I was inspired by discussions with David Campbell (Photography, Multimedia, Politics), Jim Johnson (Notes on Politics, Theory and Photography), and Mark Reinhardt (editor of the book Beautiful Suffering: Photography and the Traffic in Pain) to begin this blog again. We were on a roundtable together, along with Victoria Hattam, at the American Political Science Association conference in Toronto last week about the fear of images in political science and the broad topic of politics and photography.
So, I hereby rededicate myself to posting about photography and the Middle East, including some of my own photographs once in a while. Please keep in mind though that this will still be a "slow blog." These will be occasional posts.
In the Nafas Art Magazine there is an interesting article by Nada Shabout, Are Images Global?, about interpreting art from the Middle East. She talks about how interpretation, critical writing and curating art from the region is being done for the most part outside the region, primarily in Europe and the US. She makes the useful point that a consequence of this trend is the lack of understanding of the art's historical context and development and goes on to say:
In my own writing about photography I am very interested in and concerned with historicizing -- putting photographs in the context of the period they emerged from in order to explore how and why they look the way they do. To understand visual images we have to investigate the myriad forces that acted upon them as they were made, such as markets, intellectual trends, politics, technological changes, the photographer's working conditions, etc.
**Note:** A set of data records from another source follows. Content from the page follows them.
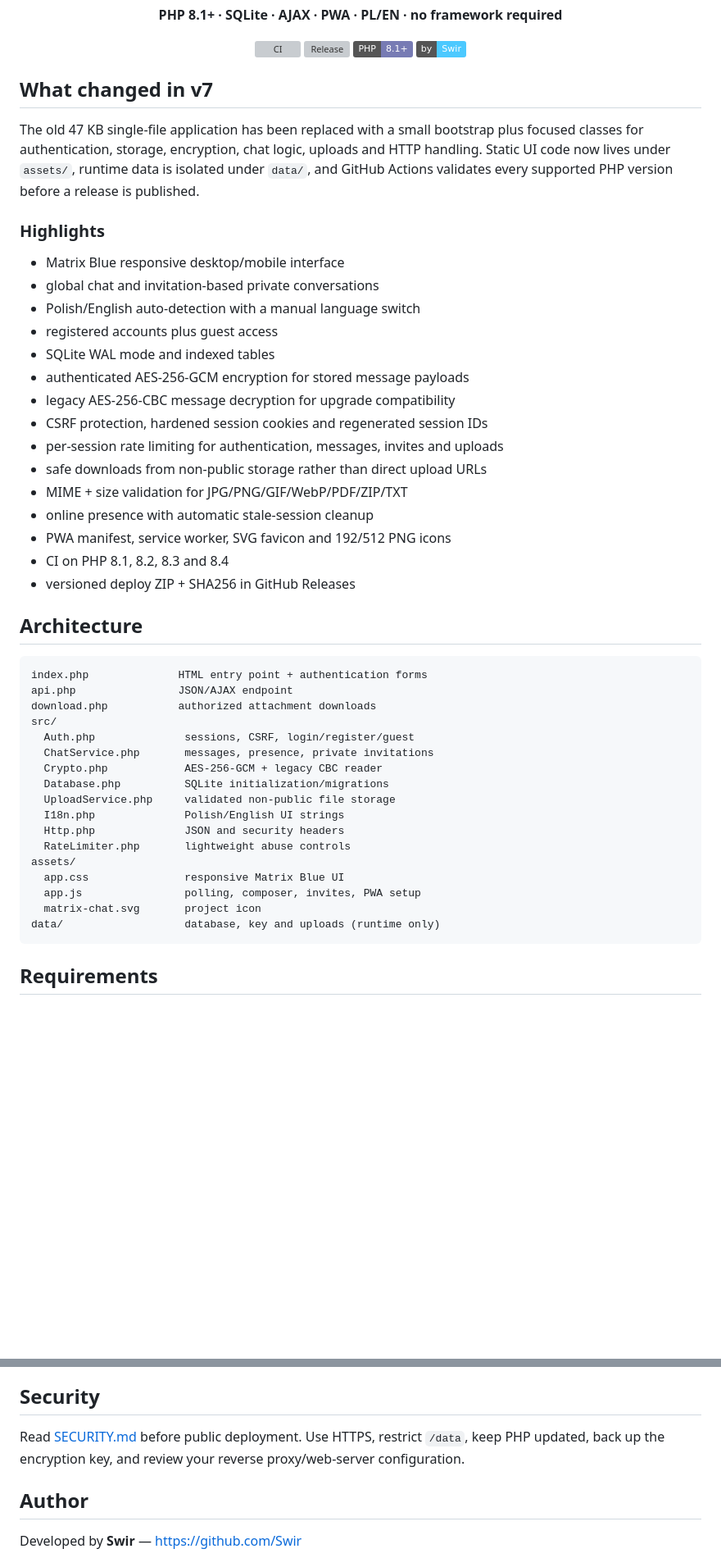
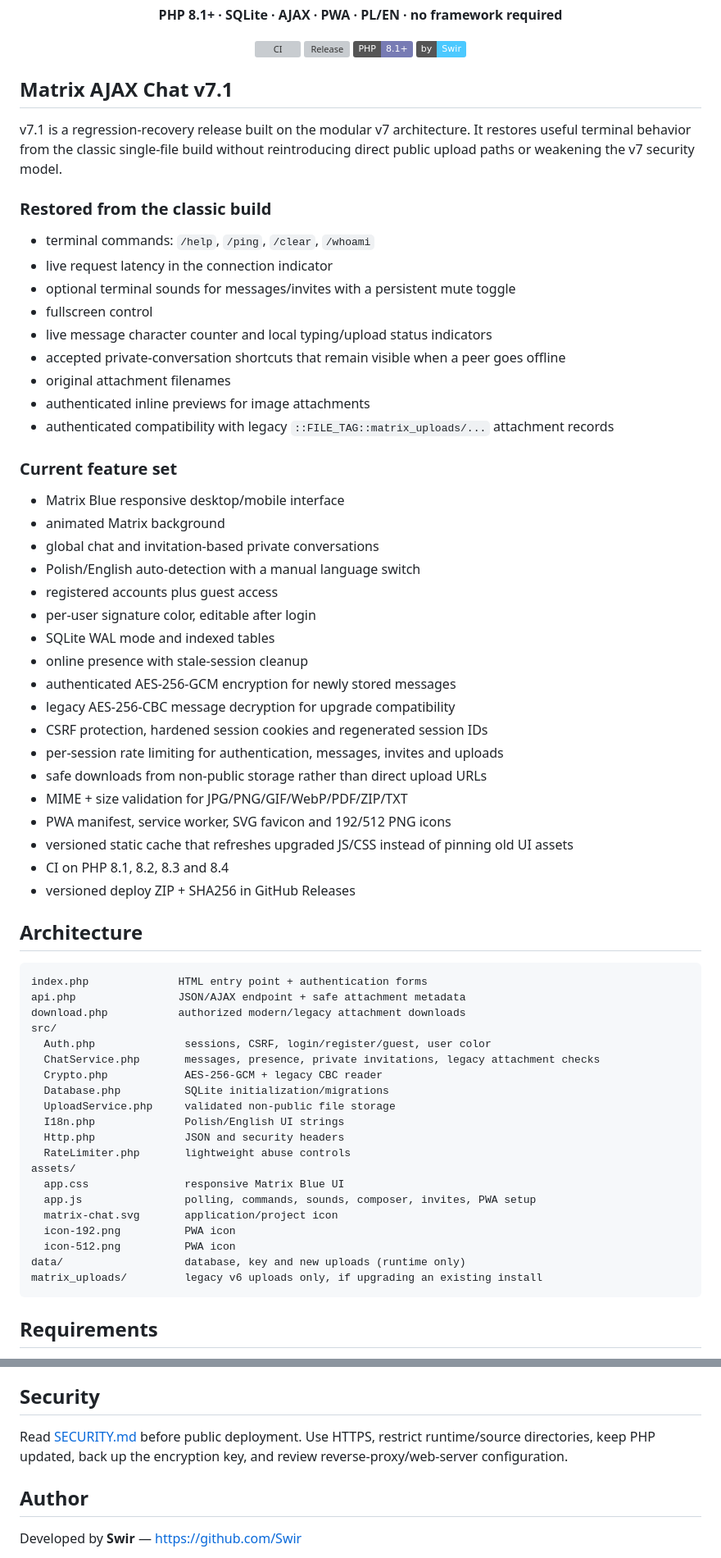
Before and after one commit to Swir/Matrix-Ajax-Chat, a Markdown page: README.md, 2 parts joined by grey strips. Shown at 82% size. GitHub-like rendering; badges without logos; blank space fills up the shorter version; grey boxes are pictures that could not be loaded.

Commit message:
Update README with icon and verified v7.1 regression recovery

````diff
--- a/README.md
+++ b/README.md
@@ -15,25 +15,40 @@
 
 </div>
 
-## What changed in v7
+## Matrix AJAX Chat v7.1
 
-The old 47 KB single-file application has been replaced with a small bootstrap plus focused classes for authentication, storage, encryption, chat logic, uploads and HTTP handling. Static UI code now lives under `assets/`, runtime data is isolated under `data/`, and GitHub Actions validates every supported PHP version before a release is published.
+v7.1 is a regression-recovery release built on the modular v7 architecture. It restores useful terminal behavior from the classic single-file build without reintroducing direct public upload paths or weakening the v7 security model.
 
-### Highlights
+### Restored from the classic build
+
+- terminal commands: `/help`, `/ping`, `/clear`, `/whoami`
+- live request latency in the connection indicator
+- optional terminal sounds for messages/invites with a persistent mute toggle
+- fullscreen control
+- live message character counter and local typing/upload status indicators
+- accepted private-conversation shortcuts that remain visible when a peer goes offline
+- original attachment filenames
+- authenticated inline previews for image attachments
+- authenticated compatibility with legacy `::FILE_TAG::matrix_uploads/...` attachment records
+
+### Current feature set
 
 - Matrix Blue responsive desktop/mobile interface
+- animated Matrix background
 - global chat and invitation-based private conversations
 - Polish/English auto-detection with a manual language switch
 - registered accounts plus guest access
+- per-user signature color, editable after login
 - SQLite WAL mode and indexed tables
-- authenticated AES-256-GCM encryption for stored message payloads
+- online presence with stale-session cleanup
+- authenticated AES-256-GCM encryption for newly stored messages
 - legacy AES-256-CBC message decryption for upgrade compatibility
 - CSRF protection, hardened session cookies and regenerated session IDs
 - per-session rate limiting for authentication, messages, invites and uploads
 - safe downloads from non-public storage rather than direct upload URLs
 - MIME + size validation for JPG/PNG/GIF/WebP/PDF/ZIP/TXT
-- online presence with automatic stale-session cleanup
 - PWA manifest, service worker, SVG favicon and 192/512 PNG icons
+- versioned static cache that refreshes upgraded JS/CSS instead of pinning old UI assets
 - CI on PHP 8.1, 8.2, 8.3 and 8.4
 - versioned deploy ZIP + SHA256 in GitHub Releases
 
@@ -41,11 +56,11 @@ The old 47 KB single-file application has been replaced with a small bootstrap p
 
 ```text
 index.php              HTML entry point + authentication forms
-api.php                JSON/AJAX endpoint
-download.php           authorized attachment downloads
+api.php                JSON/AJAX endpoint + safe attachment metadata
+download.php           authorized modern/legacy attachment downloads
 src/
-  Auth.php              sessions, CSRF, login/register/guest
-  ChatService.php       messages, presence, private invitations
+  Auth.php              sessions, CSRF, login/register/guest, user color
+  ChatService.php       messages, presence, private invitations, legacy attachment checks
   Crypto.php            AES-256-GCM + legacy CBC reader
   Database.php          SQLite initialization/migrations
   UploadService.php     validated non-public file storage
@@ -54,9 +69,12 @@ src/
   RateLimiter.php       lightweight abuse controls
 assets/
   app.css               responsive Matrix Blue UI
-  app.js                polling, composer, invites, PWA setup
-  matrix-chat.svg       project icon
-data/                   database, key and uploads (runtime only)
+  app.js                polling, commands, sounds, composer, invites, PWA setup
+  matrix-chat.svg       application/project icon
+  icon-192.png          PWA icon
+  icon-512.png          PWA icon
+data/                   database, key and new uploads (runtime only)
+matrix_uploads/         legacy v6 uploads only, if upgrading an existing install
 ```
 
 ## Requirements
@@ -119,7 +155,7 @@ A merge commit containing `[release]` triggers the web release workflow. It runs
 
 ## Security
 
-Read [SECURITY.md](SECURITY.md) before public deployment. Use HTTPS, restrict `/data`, keep PHP updated, back up the encryption key, and review your reverse proxy/web-server configuration.
+Read [SECURITY.md](SECURITY.md) before public deployment. Use HTTPS, restrict runtime/source directories, keep PHP updated, back up the encryption key, and review reverse-proxy/web-server configuration.
 
 ## Author
 
````
Also changed, not shown: other parts of README.md (+24 -6 lines).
She ends her article just when it gets most interesting:
Addendum added later:
I just saw that the latest Middle East Studies Association Bulletin (Summer/Winter 2008, though it just came out) has a special section called "Art Without History," introduced by Nada Shabout and with 6 other interesting essays on the topic. It's not online, but you might find it in a university library.